Professor Lewis earned a bachelor’s in chemistry from Regis College and doctorate in organic chemistry from the University of New Hampshire with a focus on mechanistic studies in carbene and polyurethane chemistry. Her dissertation research explored photolysis of a phenanthrene-based carbene precursor, mechanistic studies of triazinanetriols and difunctional isocyanates using calorimetry, and computational studies exploring the lowest energy pathway for the interconversion of axial-methylcyclohexane to equatorial-methylcyclohexane using semi-empirical levels of theory.
As part of her preparation for teaching at the college level, Professor Lewis completed a cognate in college teaching from the University of New Hampshire and was awarded the Future Faculty Scholarship. She is a member in good standing of the American Chemical Society (Chemical Education and Organic Chemistry divisions), the American Association for the Advancement of Science, the Council on Undergraduate Research, the Midwestern Association of Chemistry Teachers in Liberal Arts Colleges, the Michigan Chemistry College Teachers Association, Sigma Zeta National Science and Mathematics Honor Society (Alpha Eta chapter) and Alpha Chi Sigma professional chemistry fraternity. Professor Lewis is also the Councilor for the Michigan State University Local Section of the American Chemical Society and advisor to The University of Olivet’s undergraduate chapter of the American Chemical Society, Gruen Chemistry Society.
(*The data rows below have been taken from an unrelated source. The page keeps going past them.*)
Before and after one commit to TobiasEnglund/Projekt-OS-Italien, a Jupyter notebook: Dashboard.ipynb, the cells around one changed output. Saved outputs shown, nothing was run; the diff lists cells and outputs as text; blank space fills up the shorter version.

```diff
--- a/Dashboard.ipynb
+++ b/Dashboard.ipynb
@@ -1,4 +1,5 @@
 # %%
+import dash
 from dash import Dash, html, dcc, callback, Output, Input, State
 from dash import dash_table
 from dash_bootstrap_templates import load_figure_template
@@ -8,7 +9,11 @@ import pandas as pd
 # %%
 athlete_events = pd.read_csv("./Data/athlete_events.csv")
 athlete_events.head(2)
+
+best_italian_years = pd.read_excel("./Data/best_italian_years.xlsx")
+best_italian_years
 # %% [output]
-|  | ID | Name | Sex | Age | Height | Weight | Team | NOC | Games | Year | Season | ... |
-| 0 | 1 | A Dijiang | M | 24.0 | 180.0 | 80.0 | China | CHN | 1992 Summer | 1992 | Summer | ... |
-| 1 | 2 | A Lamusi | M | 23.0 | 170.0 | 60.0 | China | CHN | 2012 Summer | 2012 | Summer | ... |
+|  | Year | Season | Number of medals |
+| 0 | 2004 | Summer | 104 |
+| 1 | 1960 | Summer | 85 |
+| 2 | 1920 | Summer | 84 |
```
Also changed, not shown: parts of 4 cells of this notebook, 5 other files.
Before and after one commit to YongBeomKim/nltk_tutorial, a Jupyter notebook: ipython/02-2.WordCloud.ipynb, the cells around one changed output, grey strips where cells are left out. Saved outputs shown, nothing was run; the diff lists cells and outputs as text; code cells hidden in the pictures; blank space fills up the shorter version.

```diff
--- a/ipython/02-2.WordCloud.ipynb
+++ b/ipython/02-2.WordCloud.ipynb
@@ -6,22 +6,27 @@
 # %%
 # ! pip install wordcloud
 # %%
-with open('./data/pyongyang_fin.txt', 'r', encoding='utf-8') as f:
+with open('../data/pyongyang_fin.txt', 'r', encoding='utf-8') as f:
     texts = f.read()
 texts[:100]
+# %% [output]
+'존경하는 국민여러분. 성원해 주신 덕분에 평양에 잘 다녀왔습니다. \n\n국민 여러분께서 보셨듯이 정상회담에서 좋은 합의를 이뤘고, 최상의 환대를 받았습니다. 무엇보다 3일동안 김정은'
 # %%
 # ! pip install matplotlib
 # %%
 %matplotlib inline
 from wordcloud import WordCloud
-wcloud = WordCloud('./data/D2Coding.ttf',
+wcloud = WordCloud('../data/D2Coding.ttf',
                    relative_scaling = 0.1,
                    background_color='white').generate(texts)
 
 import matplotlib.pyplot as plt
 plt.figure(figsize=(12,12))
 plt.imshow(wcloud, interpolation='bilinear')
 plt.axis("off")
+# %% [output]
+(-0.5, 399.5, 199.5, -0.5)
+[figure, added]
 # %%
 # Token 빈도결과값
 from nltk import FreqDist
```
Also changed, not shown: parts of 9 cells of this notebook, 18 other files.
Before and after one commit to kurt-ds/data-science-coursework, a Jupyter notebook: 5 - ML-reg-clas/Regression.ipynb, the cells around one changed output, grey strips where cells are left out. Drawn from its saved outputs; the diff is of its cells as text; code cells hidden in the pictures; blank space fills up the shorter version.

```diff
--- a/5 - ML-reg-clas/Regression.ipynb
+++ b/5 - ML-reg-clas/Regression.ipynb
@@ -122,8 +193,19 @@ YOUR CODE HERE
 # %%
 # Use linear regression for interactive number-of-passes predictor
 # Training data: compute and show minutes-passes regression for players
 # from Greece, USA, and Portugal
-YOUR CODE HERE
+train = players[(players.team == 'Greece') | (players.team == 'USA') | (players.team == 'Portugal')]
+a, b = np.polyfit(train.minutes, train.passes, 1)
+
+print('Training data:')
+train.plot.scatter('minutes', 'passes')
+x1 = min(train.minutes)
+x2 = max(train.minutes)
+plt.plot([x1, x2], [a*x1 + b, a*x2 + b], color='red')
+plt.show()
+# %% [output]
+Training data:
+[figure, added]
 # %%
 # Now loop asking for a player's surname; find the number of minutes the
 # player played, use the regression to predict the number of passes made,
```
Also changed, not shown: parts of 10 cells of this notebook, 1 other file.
Professor Lewis is passionate about providing students with the skills to understand course material by improving on the methods she learned as a student and providing an active-learning setting for learning. She understands that learning is a very interactive process and for students to truly learn something, they must understand it and make it their own. By engaging the students in the learning process, she hopes that students will develop the skill set that is needed for learning at higher cognitive levels. Her most important goal is to help students learn chemistry and enjoy it as much as she does.